Make an exact copy of the lines below.

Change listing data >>
++++++++++++++++++++

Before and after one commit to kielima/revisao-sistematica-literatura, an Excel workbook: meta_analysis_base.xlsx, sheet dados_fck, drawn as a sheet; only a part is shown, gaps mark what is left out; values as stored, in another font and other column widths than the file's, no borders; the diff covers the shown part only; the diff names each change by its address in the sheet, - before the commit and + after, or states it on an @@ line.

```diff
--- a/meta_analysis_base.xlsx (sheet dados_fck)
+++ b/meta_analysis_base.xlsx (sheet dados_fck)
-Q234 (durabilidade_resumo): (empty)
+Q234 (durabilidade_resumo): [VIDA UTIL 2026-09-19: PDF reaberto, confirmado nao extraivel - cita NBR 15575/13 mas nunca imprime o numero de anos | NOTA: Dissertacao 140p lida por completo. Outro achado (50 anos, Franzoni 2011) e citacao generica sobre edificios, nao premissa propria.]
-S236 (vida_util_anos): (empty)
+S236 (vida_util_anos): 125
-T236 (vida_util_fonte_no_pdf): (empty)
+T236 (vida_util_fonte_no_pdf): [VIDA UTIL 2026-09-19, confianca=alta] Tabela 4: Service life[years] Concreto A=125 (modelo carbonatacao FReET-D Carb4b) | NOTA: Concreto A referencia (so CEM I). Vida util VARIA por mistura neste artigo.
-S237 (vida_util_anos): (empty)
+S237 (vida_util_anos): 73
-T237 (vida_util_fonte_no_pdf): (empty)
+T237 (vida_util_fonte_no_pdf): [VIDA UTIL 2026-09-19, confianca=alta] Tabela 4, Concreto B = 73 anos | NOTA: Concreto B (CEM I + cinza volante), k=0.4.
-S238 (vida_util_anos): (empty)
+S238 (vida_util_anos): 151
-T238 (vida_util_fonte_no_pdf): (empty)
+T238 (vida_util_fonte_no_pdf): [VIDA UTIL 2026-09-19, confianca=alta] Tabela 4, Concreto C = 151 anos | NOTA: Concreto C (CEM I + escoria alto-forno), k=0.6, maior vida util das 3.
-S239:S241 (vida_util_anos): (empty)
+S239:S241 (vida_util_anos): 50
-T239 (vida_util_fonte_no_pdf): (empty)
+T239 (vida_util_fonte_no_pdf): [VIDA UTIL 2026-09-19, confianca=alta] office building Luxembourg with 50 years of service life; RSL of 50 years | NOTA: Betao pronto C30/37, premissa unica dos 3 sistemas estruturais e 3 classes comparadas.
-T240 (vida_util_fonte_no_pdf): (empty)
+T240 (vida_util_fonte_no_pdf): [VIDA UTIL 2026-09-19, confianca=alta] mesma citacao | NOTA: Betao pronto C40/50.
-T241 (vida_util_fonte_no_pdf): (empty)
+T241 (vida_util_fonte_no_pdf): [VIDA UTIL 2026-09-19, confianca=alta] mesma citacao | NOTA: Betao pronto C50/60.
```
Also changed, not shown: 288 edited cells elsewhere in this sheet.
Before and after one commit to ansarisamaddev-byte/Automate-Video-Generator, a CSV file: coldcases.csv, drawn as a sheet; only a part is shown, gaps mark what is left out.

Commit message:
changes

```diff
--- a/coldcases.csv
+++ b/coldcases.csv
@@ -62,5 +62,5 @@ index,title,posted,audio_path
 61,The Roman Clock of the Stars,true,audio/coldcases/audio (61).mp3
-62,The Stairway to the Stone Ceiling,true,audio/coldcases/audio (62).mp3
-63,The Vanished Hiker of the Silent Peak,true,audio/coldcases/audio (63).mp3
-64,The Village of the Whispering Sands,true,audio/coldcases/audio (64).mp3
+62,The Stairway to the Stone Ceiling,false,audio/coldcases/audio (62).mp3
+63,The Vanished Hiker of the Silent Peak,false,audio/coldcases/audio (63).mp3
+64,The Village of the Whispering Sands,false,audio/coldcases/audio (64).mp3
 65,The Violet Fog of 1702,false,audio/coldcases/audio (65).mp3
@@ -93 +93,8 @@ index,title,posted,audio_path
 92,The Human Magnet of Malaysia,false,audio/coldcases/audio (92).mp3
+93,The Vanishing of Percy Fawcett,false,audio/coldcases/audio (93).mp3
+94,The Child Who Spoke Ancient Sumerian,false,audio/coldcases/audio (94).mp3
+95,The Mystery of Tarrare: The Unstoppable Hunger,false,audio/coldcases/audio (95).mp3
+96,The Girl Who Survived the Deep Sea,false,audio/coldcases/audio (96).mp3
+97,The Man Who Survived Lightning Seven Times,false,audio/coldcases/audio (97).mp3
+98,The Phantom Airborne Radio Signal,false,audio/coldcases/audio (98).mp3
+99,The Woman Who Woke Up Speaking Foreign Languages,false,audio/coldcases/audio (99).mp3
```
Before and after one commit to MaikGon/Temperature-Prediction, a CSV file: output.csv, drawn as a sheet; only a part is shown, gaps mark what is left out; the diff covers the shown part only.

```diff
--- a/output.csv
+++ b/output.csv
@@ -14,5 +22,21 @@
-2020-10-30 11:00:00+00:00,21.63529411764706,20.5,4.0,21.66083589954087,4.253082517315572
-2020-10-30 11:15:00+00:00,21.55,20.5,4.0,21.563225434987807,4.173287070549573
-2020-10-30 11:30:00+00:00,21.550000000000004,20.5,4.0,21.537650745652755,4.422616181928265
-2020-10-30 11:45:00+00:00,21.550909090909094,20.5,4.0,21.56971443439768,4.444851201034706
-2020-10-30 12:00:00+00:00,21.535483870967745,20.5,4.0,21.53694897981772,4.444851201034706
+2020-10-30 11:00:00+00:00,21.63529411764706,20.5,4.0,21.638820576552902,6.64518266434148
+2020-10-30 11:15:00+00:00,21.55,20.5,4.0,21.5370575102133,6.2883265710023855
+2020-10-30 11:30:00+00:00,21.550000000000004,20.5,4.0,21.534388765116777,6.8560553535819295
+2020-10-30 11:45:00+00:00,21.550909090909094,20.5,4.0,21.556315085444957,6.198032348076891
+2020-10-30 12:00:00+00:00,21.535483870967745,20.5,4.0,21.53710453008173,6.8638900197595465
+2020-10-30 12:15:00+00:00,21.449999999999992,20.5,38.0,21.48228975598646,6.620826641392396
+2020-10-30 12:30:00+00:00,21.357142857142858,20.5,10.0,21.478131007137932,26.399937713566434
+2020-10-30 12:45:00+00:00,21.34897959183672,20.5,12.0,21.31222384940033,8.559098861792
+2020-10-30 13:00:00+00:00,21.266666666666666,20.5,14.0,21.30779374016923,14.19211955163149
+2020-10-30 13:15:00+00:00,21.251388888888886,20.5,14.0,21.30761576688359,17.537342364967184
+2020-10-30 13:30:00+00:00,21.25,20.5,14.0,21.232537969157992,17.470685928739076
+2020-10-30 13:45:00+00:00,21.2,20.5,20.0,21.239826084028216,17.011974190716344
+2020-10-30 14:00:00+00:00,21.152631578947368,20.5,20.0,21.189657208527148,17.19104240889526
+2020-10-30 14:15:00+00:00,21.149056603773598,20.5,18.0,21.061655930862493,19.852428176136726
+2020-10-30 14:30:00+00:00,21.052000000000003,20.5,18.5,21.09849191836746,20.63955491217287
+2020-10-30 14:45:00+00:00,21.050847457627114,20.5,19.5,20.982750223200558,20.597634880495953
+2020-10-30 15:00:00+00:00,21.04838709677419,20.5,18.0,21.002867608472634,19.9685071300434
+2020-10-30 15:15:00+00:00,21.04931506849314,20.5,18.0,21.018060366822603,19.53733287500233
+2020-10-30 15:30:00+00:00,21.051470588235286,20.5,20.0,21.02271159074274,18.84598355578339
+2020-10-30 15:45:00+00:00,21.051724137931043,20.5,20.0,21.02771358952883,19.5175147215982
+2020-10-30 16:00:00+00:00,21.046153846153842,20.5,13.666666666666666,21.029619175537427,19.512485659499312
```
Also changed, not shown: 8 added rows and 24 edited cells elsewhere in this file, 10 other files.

++++++++++++++++++++

Exercise solution >>
Before and after one commit to kielima/revisao-sistematica-literatura, an Excel workbook: meta_analysis_base.xlsx, sheet dados_fck, drawn as a sheet; only a part is shown, gaps mark what is left out; values as stored, in another font and other column widths than the file's, no borders; the diff covers the shown part only; the diff names each change by its address in the sheet, - before the commit and + after, or states it on an @@ line.

```diff
--- a/meta_analysis_base.xlsx (sheet dados_fck)
+++ b/meta_analysis_base.xlsx (sheet dados_fck)
-Q234 (durabilidade_resumo): (empty)
+Q234 (durabilidade_resumo): [VIDA UTIL 2026-09-19: PDF reaberto, confirmado nao extraivel - cita NBR 15575/13 mas nunca imprime o numero de anos | NOTA: Dissertacao 140p lida por completo. Outro achado (50 anos, Franzoni 2011) e citacao generica sobre edificios, nao premissa propria.]
-S236 (vida_util_anos): (empty)
+S236 (vida_util_anos): 125
-T236 (vida_util_fonte_no_pdf): (empty)
+T236 (vida_util_fonte_no_pdf): [VIDA UTIL 2026-09-19, confianca=alta] Tabela 4: Service life[years] Concreto A=125 (modelo carbonatacao FReET-D Carb4b) | NOTA: Concreto A referencia (so CEM I). Vida util VARIA por mistura neste artigo.
-S237 (vida_util_anos): (empty)
+S237 (vida_util_anos): 73
-T237 (vida_util_fonte_no_pdf): (empty)
+T237 (vida_util_fonte_no_pdf): [VIDA UTIL 2026-09-19, confianca=alta] Tabela 4, Concreto B = 73 anos | NOTA: Concreto B (CEM I + cinza volante), k=0.4.
-S238 (vida_util_anos): (empty)
+S238 (vida_util_anos): 151
-T238 (vida_util_fonte_no_pdf): (empty)
+T238 (vida_util_fonte_no_pdf): [VIDA UTIL 2026-09-19, confianca=alta] Tabela 4, Concreto C = 151 anos | NOTA: Concreto C (CEM I + escoria alto-forno), k=0.6, maior vida util das 3.
-S239:S241 (vida_util_anos): (empty)
+S239:S241 (vida_util_anos): 50
-T239 (vida_util_fonte_no_pdf): (empty)
+T239 (vida_util_fonte_no_pdf): [VIDA UTIL 2026-09-19, confianca=alta] office building Luxembourg with 50 years of service life; RSL of 50 years | NOTA: Betao pronto C30/37, premissa unica dos 3 sistemas estruturais e 3 classes comparadas.
-T240 (vida_util_fonte_no_pdf): (empty)
+T240 (vida_util_fonte_no_pdf): [VIDA UTIL 2026-09-19, confianca=alta] mesma citacao | NOTA: Betao pronto C40/50.
-T241 (vida_util_fonte_no_pdf): (empty)
+T241 (vida_util_fonte_no_pdf): [VIDA UTIL 2026-09-19, confianca=alta] mesma citacao | NOTA: Betao pronto C50/60.
```
Also changed, not shown: 288 edited cells elsewhere in this sheet.
Before and after one commit to ansarisamaddev-byte/Automate-Video-Generator, a CSV file: coldcases.csv, drawn as a sheet; only a part is shown, gaps mark what is left out.

Commit message:
changes

```diff
--- a/coldcases.csv
+++ b/coldcases.csv
@@ -62,5 +62,5 @@ index,title,posted,audio_path
 61,The Roman Clock of the Stars,true,audio/coldcases/audio (61).mp3
-62,The Stairway to the Stone Ceiling,true,audio/coldcases/audio (62).mp3
-63,The Vanished Hiker of the Silent Peak,true,audio/coldcases/audio (63).mp3
-64,The Village of the Whispering Sands,true,audio/coldcases/audio (64).mp3
+62,The Stairway to the Stone Ceiling,false,audio/coldcases/audio (62).mp3
+63,The Vanished Hiker of the Silent Peak,false,audio/coldcases/audio (63).mp3
+64,The Village of the Whispering Sands,false,audio/coldcases/audio (64).mp3
 65,The Violet Fog of 1702,false,audio/coldcases/audio (65).mp3
@@ -93 +93,8 @@ index,title,posted,audio_path
 92,The Human Magnet of Malaysia,false,audio/coldcases/audio (92).mp3
+93,The Vanishing of Percy Fawcett,false,audio/coldcases/audio (93).mp3
+94,The Child Who Spoke Ancient Sumerian,false,audio/coldcases/audio (94).mp3
+95,The Mystery of Tarrare: The Unstoppable Hunger,false,audio/coldcases/audio (95).mp3
+96,The Girl Who Survived the Deep Sea,false,audio/coldcases/audio (96).mp3
+97,The Man Who Survived Lightning Seven Times,false,audio/coldcases/audio (97).mp3
+98,The Phantom Airborne Radio Signal,false,audio/coldcases/audio (98).mp3
+99,The Woman Who Woke Up Speaking Foreign Languages,false,audio/coldcases/audio (99).mp3
```
Before and after one commit to MaikGon/Temperature-Prediction, a CSV file: output.csv, drawn as a sheet; only a part is shown, gaps mark what is left out; the diff covers the shown part only.

```diff
--- a/output.csv
+++ b/output.csv
@@ -14,5 +22,21 @@
-2020-10-30 11:00:00+00:00,21.63529411764706,20.5,4.0,21.66083589954087,4.253082517315572
-2020-10-30 11:15:00+00:00,21.55,20.5,4.0,21.563225434987807,4.173287070549573
-2020-10-30 11:30:00+00:00,21.550000000000004,20.5,4.0,21.537650745652755,4.422616181928265
-2020-10-30 11:45:00+00:00,21.550909090909094,20.5,4.0,21.56971443439768,4.444851201034706
-2020-10-30 12:00:00+00:00,21.535483870967745,20.5,4.0,21.53694897981772,4.444851201034706
+2020-10-30 11:00:00+00:00,21.63529411764706,20.5,4.0,21.638820576552902,6.64518266434148
+2020-10-30 11:15:00+00:00,21.55,20.5,4.0,21.5370575102133,6.2883265710023855
+2020-10-30 11:30:00+00:00,21.550000000000004,20.5,4.0,21.534388765116777,6.8560553535819295
+2020-10-30 11:45:00+00:00,21.550909090909094,20.5,4.0,21.556315085444957,6.198032348076891
+2020-10-30 12:00:00+00:00,21.535483870967745,20.5,4.0,21.53710453008173,6.8638900197595465
+2020-10-30 12:15:00+00:00,21.449999999999992,20.5,38.0,21.48228975598646,6.620826641392396
+2020-10-30 12:30:00+00:00,21.357142857142858,20.5,10.0,21.478131007137932,26.399937713566434
+2020-10-30 12:45:00+00:00,21.34897959183672,20.5,12.0,21.31222384940033,8.559098861792
+2020-10-30 13:00:00+00:00,21.266666666666666,20.5,14.0,21.30779374016923,14.19211955163149
+2020-10-30 13:15:00+00:00,21.251388888888886,20.5,14.0,21.30761576688359,17.537342364967184
+2020-10-30 13:30:00+00:00,21.25,20.5,14.0,21.232537969157992,17.470685928739076
+2020-10-30 13:45:00+00:00,21.2,20.5,20.0,21.239826084028216,17.011974190716344
+2020-10-30 14:00:00+00:00,21.152631578947368,20.5,20.0,21.189657208527148,17.19104240889526
+2020-10-30 14:15:00+00:00,21.149056603773598,20.5,18.0,21.061655930862493,19.852428176136726
+2020-10-30 14:30:00+00:00,21.052000000000003,20.5,18.5,21.09849191836746,20.63955491217287
+2020-10-30 14:45:00+00:00,21.050847457627114,20.5,19.5,20.982750223200558,20.597634880495953
+2020-10-30 15:00:00+00:00,21.04838709677419,20.5,18.0,21.002867608472634,19.9685071300434
+2020-10-30 15:15:00+00:00,21.04931506849314,20.5,18.0,21.018060366822603,19.53733287500233
+2020-10-30 15:30:00+00:00,21.051470588235286,20.5,20.0,21.02271159074274,18.84598355578339
+2020-10-30 15:45:00+00:00,21.051724137931043,20.5,20.0,21.02771358952883,19.5175147215982
+2020-10-30 16:00:00+00:00,21.046153846153842,20.5,13.666666666666666,21.029619175537427,19.512485659499312
```
Also changed, not shown: 8 added rows and 24 edited cells elsewhere in this file, 10 other files.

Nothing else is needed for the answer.